BEGIN Data to use
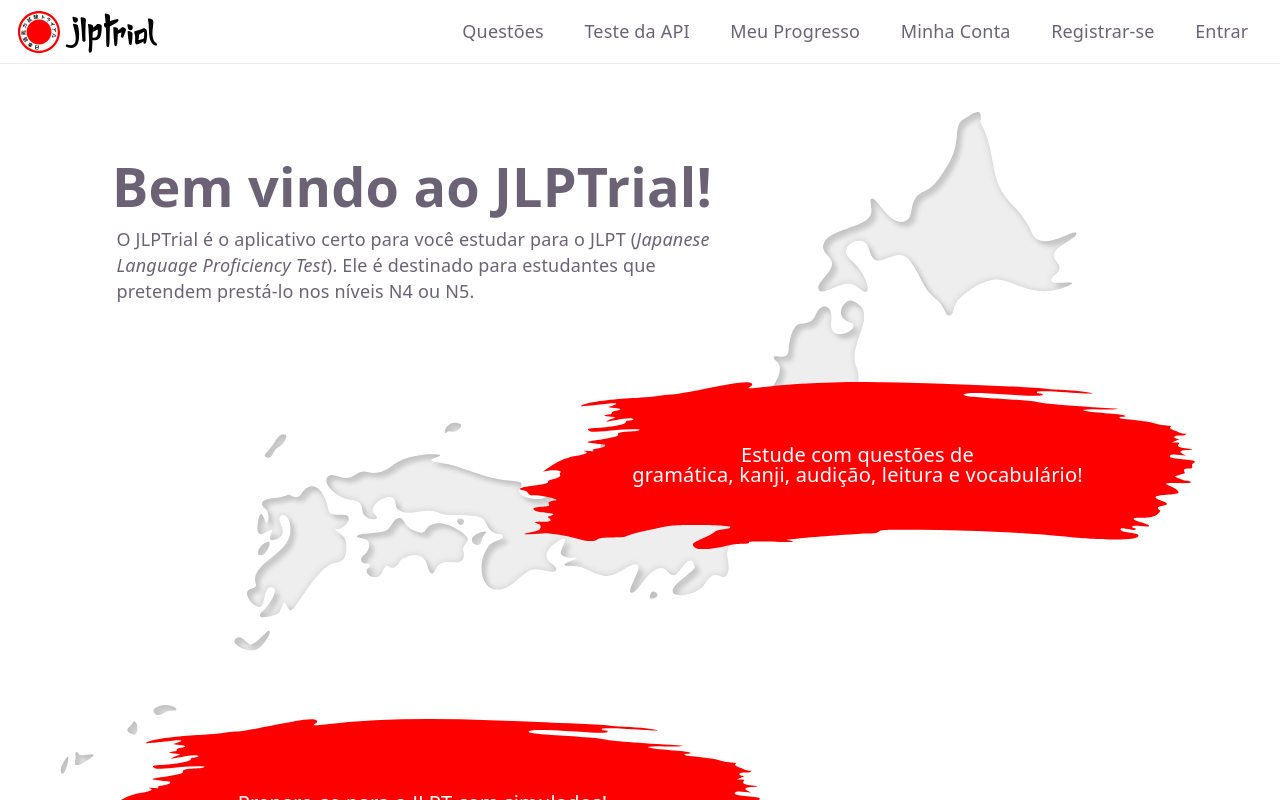
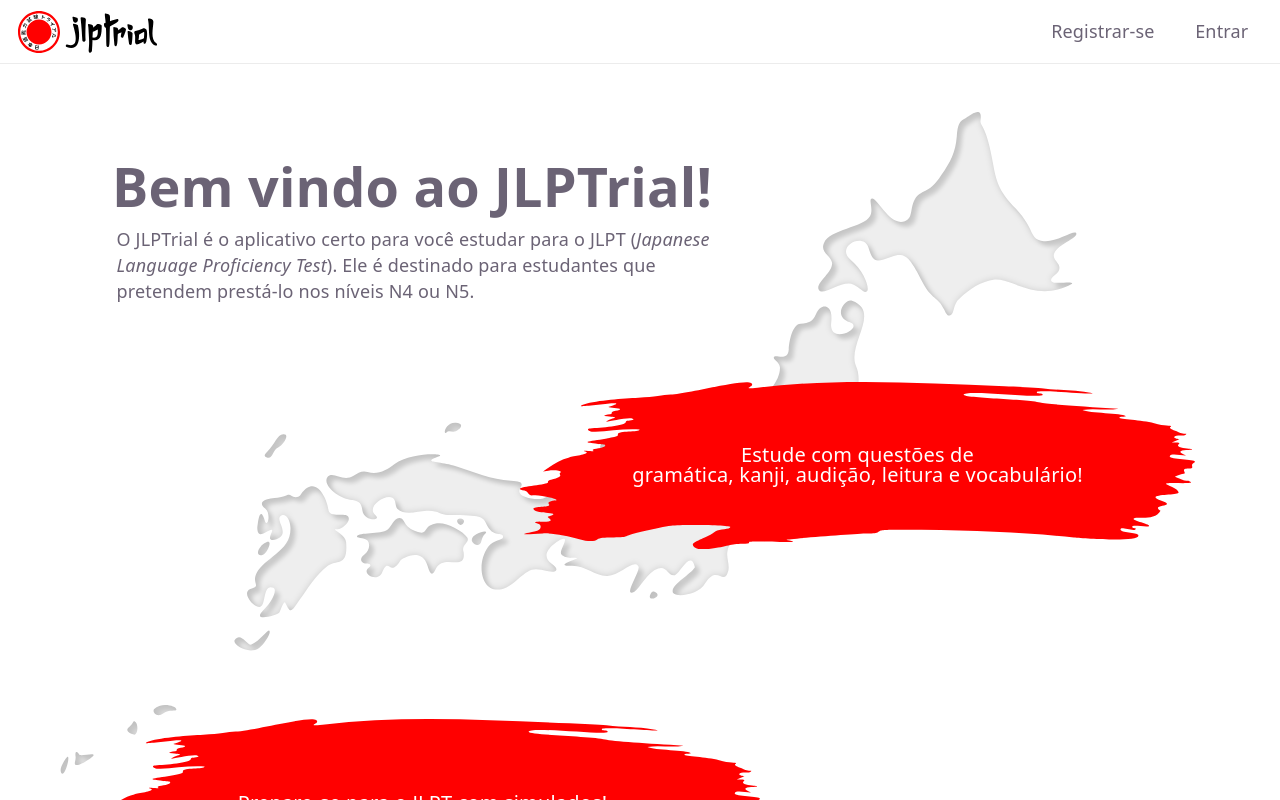
Before and after one commit to JLPTrial/web, a React (Vite) app: page / in a window 1280 px wide. Shown: the top 800 px of the page. Built offline with nearby package versions, Linux system fonts and the light colour scheme; no server answers.

Commit message:
fix: TopNavBar adjustments
No AI generated code was used.

```diff
--- a/src/components/TopNavBar.tsx
+++ b/src/components/TopNavBar.tsx
@@ -21,16 +21,16 @@
             {/* Navigation bar shown on desktop (i.e. large screens) */}
             <div className="hidden lg:flex gap-3">
 
-                <NavLink className="cursor-pointer px-3 py-1 rounded-full hover:bg-[rgb(232,0,0)] hover:text-white transition duration-200 ease-in-out" to="/question">Questões</NavLink>
-                <NavLink className="cursor-pointer px-3 py-1 rounded-full hover:bg-[rgb(232,0,0)] hover:text-white transition duration-200 ease-in-out" to="/question-preview">Teste da API</NavLink>
-                <a className="cursor-pointer px-3 py-1 rounded-full hover:bg-[rgb(232,0,0)] hover:text-white transition duration-200 ease-in-out" href="#">Meu Progresso</a>
-                <NavLink className="cursor-pointer px-3 py-1 rounded-full hover:bg-[rgb(232,0,0)] hover:text-white transition duration-200 ease-in-out" to="/settings">Minha Conta</NavLink>
 
                 {
                     isLoggedIn ? (
-                        <button onClick={handleLogout} className="cursor-pointer px-3 py-1 rounded-full hover:bg-[rgb(232,0,0)] hover:text-white transition duration-200 ease-in-out">
-                            Sair
-                        </button>
+                        <>
+                            <NavLink className="cursor-pointer px-3 py-1 rounded-full hover:bg-[rgb(232,0,0)] hover:text-white transition duration-200 ease-in-out" to="/stat">Meu progresso</NavLink>
+                            <NavLink className="cursor-pointer px-3 py-1 rounded-full hover:bg-[rgb(232,0,0)] hover:text-white transition duration-200 ease-in-out" to="/settings">Minha Conta</NavLink>
+                            <button onClick={handleLogout} className="cursor-pointer px-3 py-1 rounded-full hover:bg-[rgb(232,0,0)] hover:text-white transition duration-200 ease-in-out">
+                                Sair
+                            </button>
+                        </>
                     ) : (
                         <>
                             <NavLink className="cursor-pointer px-3 py-1 rounded-full hover:bg-[rgb(232,0,0)] hover:text-white transition duration-200 ease-in-out" to="/signup">Registrar-se</NavLink>
```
END Data to use
* Exercise objective:
Skip every image and output the remaining records exactly.

* Response to this task:
Before and after one commit to JLPTrial/web, a React (Vite) app: page / in a window 1280 px wide. Shown: the top 800 px of the page. Built offline with nearby package versions, Linux system fonts and the light colour scheme; no server answers.

Commit message:
fix: TopNavBar adjustments
No AI generated code was used.

```diff
--- a/src/components/TopNavBar.tsx
+++ b/src/components/TopNavBar.tsx
@@ -21,16 +21,16 @@
             {/* Navigation bar shown on desktop (i.e. large screens) */}
             <div className="hidden lg:flex gap-3">
 
-                <NavLink className="cursor-pointer px-3 py-1 rounded-full hover:bg-[rgb(232,0,0)] hover:text-white transition duration-200 ease-in-out" to="/question">Questões</NavLink>
-                <NavLink className="cursor-pointer px-3 py-1 rounded-full hover:bg-[rgb(232,0,0)] hover:text-white transition duration-200 ease-in-out" to="/question-preview">Teste da API</NavLink>
-                <a className="cursor-pointer px-3 py-1 rounded-full hover:bg-[rgb(232,0,0)] hover:text-white transition duration-200 ease-in-out" href="#">Meu Progresso</a>
-                <NavLink className="cursor-pointer px-3 py-1 rounded-full hover:bg-[rgb(232,0,0)] hover:text-white transition duration-200 ease-in-out" to="/settings">Minha Conta</NavLink>
 
                 {
                     isLoggedIn ? (
-                        <button onClick={handleLogout} className="cursor-pointer px-3 py-1 rounded-full hover:bg-[rgb(232,0,0)] hover:text-white transition duration-200 ease-in-out">
-                            Sair
-                        </button>
+                        <>
+                            <NavLink className="cursor-pointer px-3 py-1 rounded-full hover:bg-[rgb(232,0,0)] hover:text-white transition duration-200 ease-in-out" to="/stat">Meu progresso</NavLink>
+                            <NavLink className="cursor-pointer px-3 py-1 rounded-full hover:bg-[rgb(232,0,0)] hover:text-white transition duration-200 ease-in-out" to="/settings">Minha Conta</NavLink>
+                            <button onClick={handleLogout} className="cursor-pointer px-3 py-1 rounded-full hover:bg-[rgb(232,0,0)] hover:text-white transition duration-200 ease-in-out">
+                                Sair
+                            </button>
+                        </>
                     ) : (
                         <>
                             <NavLink className="cursor-pointer px-3 py-1 rounded-full hover:bg-[rgb(232,0,0)] hover:text-white transition duration-200 ease-in-out" to="/signup">Registrar-se</NavLink>
```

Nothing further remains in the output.